The records below need to be restated word for word.
——
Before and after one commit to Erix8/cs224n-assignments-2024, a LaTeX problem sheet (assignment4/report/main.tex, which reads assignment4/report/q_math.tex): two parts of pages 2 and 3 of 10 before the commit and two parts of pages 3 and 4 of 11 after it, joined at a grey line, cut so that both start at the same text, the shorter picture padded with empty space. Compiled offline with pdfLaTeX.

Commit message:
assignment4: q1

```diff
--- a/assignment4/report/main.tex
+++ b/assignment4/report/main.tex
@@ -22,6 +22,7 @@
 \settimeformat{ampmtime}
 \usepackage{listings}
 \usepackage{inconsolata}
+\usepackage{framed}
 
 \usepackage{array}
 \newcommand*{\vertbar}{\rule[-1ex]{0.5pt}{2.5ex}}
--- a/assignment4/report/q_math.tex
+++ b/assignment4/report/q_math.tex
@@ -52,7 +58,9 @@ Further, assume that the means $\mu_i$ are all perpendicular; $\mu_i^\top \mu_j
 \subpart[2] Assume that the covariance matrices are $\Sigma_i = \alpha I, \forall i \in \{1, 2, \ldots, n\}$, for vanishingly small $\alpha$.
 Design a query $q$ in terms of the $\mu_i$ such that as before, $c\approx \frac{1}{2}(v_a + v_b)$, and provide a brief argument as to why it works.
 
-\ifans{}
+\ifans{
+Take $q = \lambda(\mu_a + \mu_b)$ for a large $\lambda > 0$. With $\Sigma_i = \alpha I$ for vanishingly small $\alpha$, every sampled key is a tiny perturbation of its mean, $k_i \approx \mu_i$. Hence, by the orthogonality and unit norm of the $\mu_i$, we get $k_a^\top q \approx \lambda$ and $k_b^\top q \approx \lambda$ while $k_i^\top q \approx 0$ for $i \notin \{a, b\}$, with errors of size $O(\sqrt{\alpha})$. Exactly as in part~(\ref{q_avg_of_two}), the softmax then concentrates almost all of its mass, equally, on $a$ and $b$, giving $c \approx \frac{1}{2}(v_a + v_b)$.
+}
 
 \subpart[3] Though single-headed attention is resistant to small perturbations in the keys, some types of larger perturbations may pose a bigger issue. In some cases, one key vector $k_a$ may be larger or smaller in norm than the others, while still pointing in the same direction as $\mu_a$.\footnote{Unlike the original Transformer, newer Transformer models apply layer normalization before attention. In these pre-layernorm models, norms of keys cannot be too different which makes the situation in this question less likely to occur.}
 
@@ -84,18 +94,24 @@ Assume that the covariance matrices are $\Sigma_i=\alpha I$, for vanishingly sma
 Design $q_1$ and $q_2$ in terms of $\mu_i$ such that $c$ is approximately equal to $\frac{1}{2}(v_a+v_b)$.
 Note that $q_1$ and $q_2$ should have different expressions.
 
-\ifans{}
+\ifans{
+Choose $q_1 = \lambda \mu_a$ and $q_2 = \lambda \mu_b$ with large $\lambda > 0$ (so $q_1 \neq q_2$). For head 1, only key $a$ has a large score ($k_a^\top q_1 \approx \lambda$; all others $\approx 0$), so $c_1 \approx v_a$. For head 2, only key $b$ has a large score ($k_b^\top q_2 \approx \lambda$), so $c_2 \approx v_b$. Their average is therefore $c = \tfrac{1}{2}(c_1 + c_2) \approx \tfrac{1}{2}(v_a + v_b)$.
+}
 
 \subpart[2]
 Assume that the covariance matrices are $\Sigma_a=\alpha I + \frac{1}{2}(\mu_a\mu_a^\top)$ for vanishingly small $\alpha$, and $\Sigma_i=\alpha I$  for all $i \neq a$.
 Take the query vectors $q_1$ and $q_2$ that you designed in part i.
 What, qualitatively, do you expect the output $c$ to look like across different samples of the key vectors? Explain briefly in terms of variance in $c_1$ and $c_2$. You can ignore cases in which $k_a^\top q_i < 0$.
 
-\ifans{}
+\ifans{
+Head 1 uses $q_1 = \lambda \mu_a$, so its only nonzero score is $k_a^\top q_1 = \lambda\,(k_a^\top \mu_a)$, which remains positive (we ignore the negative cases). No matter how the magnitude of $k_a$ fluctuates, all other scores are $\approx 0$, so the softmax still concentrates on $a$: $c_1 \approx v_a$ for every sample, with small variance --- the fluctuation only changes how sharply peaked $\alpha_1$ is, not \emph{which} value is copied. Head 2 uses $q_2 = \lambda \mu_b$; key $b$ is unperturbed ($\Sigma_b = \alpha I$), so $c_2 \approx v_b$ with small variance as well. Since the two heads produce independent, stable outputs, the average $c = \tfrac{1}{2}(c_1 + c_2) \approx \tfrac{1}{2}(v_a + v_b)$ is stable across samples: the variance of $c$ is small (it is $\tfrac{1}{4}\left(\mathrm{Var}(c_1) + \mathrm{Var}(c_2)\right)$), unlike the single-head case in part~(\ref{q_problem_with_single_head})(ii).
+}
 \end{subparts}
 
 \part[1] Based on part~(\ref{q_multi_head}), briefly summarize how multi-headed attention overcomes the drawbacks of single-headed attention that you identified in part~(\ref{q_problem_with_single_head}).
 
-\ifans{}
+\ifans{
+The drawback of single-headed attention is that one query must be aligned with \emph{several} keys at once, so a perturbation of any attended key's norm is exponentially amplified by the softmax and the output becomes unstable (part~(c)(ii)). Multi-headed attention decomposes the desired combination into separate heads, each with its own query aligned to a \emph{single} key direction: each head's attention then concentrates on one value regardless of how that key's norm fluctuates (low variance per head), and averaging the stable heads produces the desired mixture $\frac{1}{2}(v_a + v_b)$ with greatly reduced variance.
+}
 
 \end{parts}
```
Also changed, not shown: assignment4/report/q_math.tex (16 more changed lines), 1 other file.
——
# Expected answer:
Before and after one commit to Erix8/cs224n-assignments-2024, a LaTeX problem sheet (assignment4/report/main.tex, which reads assignment4/report/q_math.tex): two parts of pages 2 and 3 of 10 before the commit and two parts of pages 3 and 4 of 11 after it, joined at a grey line, cut so that both start at the same text, the shorter picture padded with empty space. Compiled offline with pdfLaTeX.

Commit message:
assignment4: q1

```diff
--- a/assignment4/report/main.tex
+++ b/assignment4/report/main.tex
@@ -22,6 +22,7 @@
 \settimeformat{ampmtime}
 \usepackage{listings}
 \usepackage{inconsolata}
+\usepackage{framed}
 
 \usepackage{array}
 \newcommand*{\vertbar}{\rule[-1ex]{0.5pt}{2.5ex}}
--- a/assignment4/report/q_math.tex
+++ b/assignment4/report/q_math.tex
@@ -52,7 +58,9 @@ Further, assume that the means $\mu_i$ are all perpendicular; $\mu_i^\top \mu_j
 \subpart[2] Assume that the covariance matrices are $\Sigma_i = \alpha I, \forall i \in \{1, 2, \ldots, n\}$, for vanishingly small $\alpha$.
 Design a query $q$ in terms of the $\mu_i$ such that as before, $c\approx \frac{1}{2}(v_a + v_b)$, and provide a brief argument as to why it works.
 
-\ifans{}
+\ifans{
+Take $q = \lambda(\mu_a + \mu_b)$ for a large $\lambda > 0$. With $\Sigma_i = \alpha I$ for vanishingly small $\alpha$, every sampled key is a tiny perturbation of its mean, $k_i \approx \mu_i$. Hence, by the orthogonality and unit norm of the $\mu_i$, we get $k_a^\top q \approx \lambda$ and $k_b^\top q \approx \lambda$ while $k_i^\top q \approx 0$ for $i \notin \{a, b\}$, with errors of size $O(\sqrt{\alpha})$. Exactly as in part~(\ref{q_avg_of_two}), the softmax then concentrates almost all of its mass, equally, on $a$ and $b$, giving $c \approx \frac{1}{2}(v_a + v_b)$.
+}
 
 \subpart[3] Though single-headed attention is resistant to small perturbations in the keys, some types of larger perturbations may pose a bigger issue. In some cases, one key vector $k_a$ may be larger or smaller in norm than the others, while still pointing in the same direction as $\mu_a$.\footnote{Unlike the original Transformer, newer Transformer models apply layer normalization before attention. In these pre-layernorm models, norms of keys cannot be too different which makes the situation in this question less likely to occur.}
 
@@ -84,18 +94,24 @@ Assume that the covariance matrices are $\Sigma_i=\alpha I$, for vanishingly sma
 Design $q_1$ and $q_2$ in terms of $\mu_i$ such that $c$ is approximately equal to $\frac{1}{2}(v_a+v_b)$.
 Note that $q_1$ and $q_2$ should have different expressions.
 
-\ifans{}
+\ifans{
+Choose $q_1 = \lambda \mu_a$ and $q_2 = \lambda \mu_b$ with large $\lambda > 0$ (so $q_1 \neq q_2$). For head 1, only key $a$ has a large score ($k_a^\top q_1 \approx \lambda$; all others $\approx 0$), so $c_1 \approx v_a$. For head 2, only key $b$ has a large score ($k_b^\top q_2 \approx \lambda$), so $c_2 \approx v_b$. Their average is therefore $c = \tfrac{1}{2}(c_1 + c_2) \approx \tfrac{1}{2}(v_a + v_b)$.
+}
 
 \subpart[2]
 Assume that the covariance matrices are $\Sigma_a=\alpha I + \frac{1}{2}(\mu_a\mu_a^\top)$ for vanishingly small $\alpha$, and $\Sigma_i=\alpha I$  for all $i \neq a$.
 Take the query vectors $q_1$ and $q_2$ that you designed in part i.
 What, qualitatively, do you expect the output $c$ to look like across different samples of the key vectors? Explain briefly in terms of variance in $c_1$ and $c_2$. You can ignore cases in which $k_a^\top q_i < 0$.
 
-\ifans{}
+\ifans{
+Head 1 uses $q_1 = \lambda \mu_a$, so its only nonzero score is $k_a^\top q_1 = \lambda\,(k_a^\top \mu_a)$, which remains positive (we ignore the negative cases). No matter how the magnitude of $k_a$ fluctuates, all other scores are $\approx 0$, so the softmax still concentrates on $a$: $c_1 \approx v_a$ for every sample, with small variance --- the fluctuation only changes how sharply peaked $\alpha_1$ is, not \emph{which} value is copied. Head 2 uses $q_2 = \lambda \mu_b$; key $b$ is unperturbed ($\Sigma_b = \alpha I$), so $c_2 \approx v_b$ with small variance as well. Since the two heads produce independent, stable outputs, the average $c = \tfrac{1}{2}(c_1 + c_2) \approx \tfrac{1}{2}(v_a + v_b)$ is stable across samples: the variance of $c$ is small (it is $\tfrac{1}{4}\left(\mathrm{Var}(c_1) + \mathrm{Var}(c_2)\right)$), unlike the single-head case in part~(\ref{q_problem_with_single_head})(ii).
+}
 \end{subparts}
 
 \part[1] Based on part~(\ref{q_multi_head}), briefly summarize how multi-headed attention overcomes the drawbacks of single-headed attention that you identified in part~(\ref{q_problem_with_single_head}).
 
-\ifans{}
+\ifans{
+The drawback of single-headed attention is that one query must be aligned with \emph{several} keys at once, so a perturbation of any attended key's norm is exponentially amplified by the softmax and the output becomes unstable (part~(c)(ii)). Multi-headed attention decomposes the desired combination into separate heads, each with its own query aligned to a \emph{single} key direction: each head's attention then concentrates on one value regardless of how that key's norm fluctuates (low variance per head), and averaging the stable heads produces the desired mixture $\frac{1}{2}(v_a + v_b)$ with greatly reduced variance.
+}
 
 \end{parts}
```
Also changed, not shown: assignment4/report/q_math.tex (16 more changed lines), 1 other file.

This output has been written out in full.